RECORDS SHOWN -

_ _ _ _ _

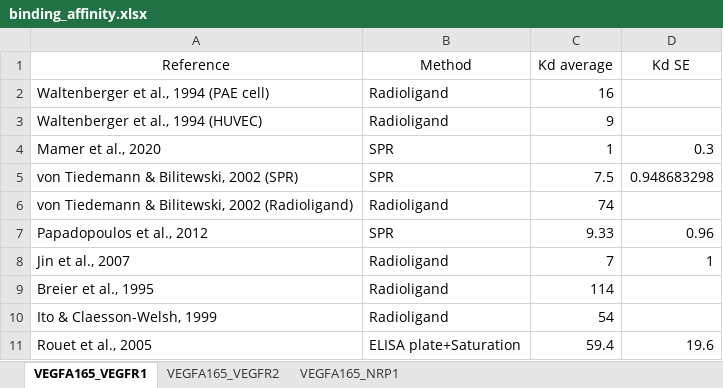
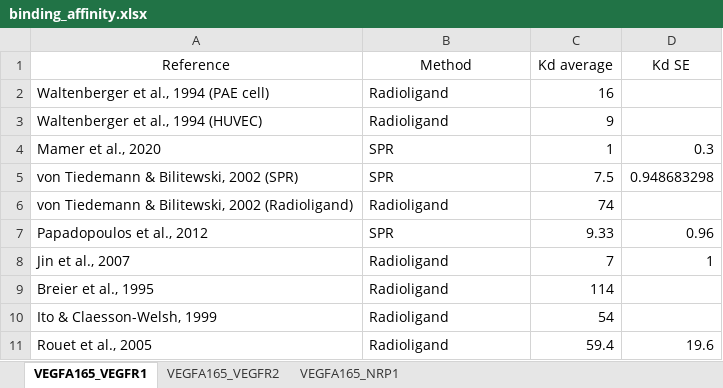
Before and after one commit to YunjeongLee/meta-analysis-for-VEGF-signaling, an Excel workbook: data/binding_affinity.xlsx, sheet VEGFA165_VEGFR1, drawn as a sheet; values as stored, in another font and other column widths than the file's, no borders; the diff names each change by its address in the sheet, - before the commit and + after, or states it on an @@ line.

Commit message:
edit the method in (Rouet et al., 2005) (`ELISA+Saturation` -> `Radioligand`)

```diff
--- a/data/binding_affinity.xlsx (sheet VEGFA165_VEGFR1)
+++ b/data/binding_affinity.xlsx (sheet VEGFA165_VEGFR1)
-B11 (Method): ELISA plate+Saturation
+B11 (Method): Radioligand
```
Also changed, not shown: sheet VEGFA165_NRP1, sheet VEGFA165_VEGFR2.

_ _ _ _ _

TASK DETAILS -
Return all records verbatim and drop the pictures.

TASK OUTPUT -
Before and after one commit to YunjeongLee/meta-analysis-for-VEGF-signaling, an Excel workbook: data/binding_affinity.xlsx, sheet VEGFA165_VEGFR1, drawn as a sheet; values as stored, in another font and other column widths than the file's, no borders; the diff names each change by its address in the sheet, - before the commit and + after, or states it on an @@ line.

Commit message:
edit the method in (Rouet et al., 2005) (`ELISA+Saturation` -> `Radioligand`)

```diff
--- a/data/binding_affinity.xlsx (sheet VEGFA165_VEGFR1)
+++ b/data/binding_affinity.xlsx (sheet VEGFA165_VEGFR1)
-B11 (Method): ELISA plate+Saturation
+B11 (Method): Radioligand
```
Also changed, not shown: sheet VEGFA165_NRP1, sheet VEGFA165_VEGFR2.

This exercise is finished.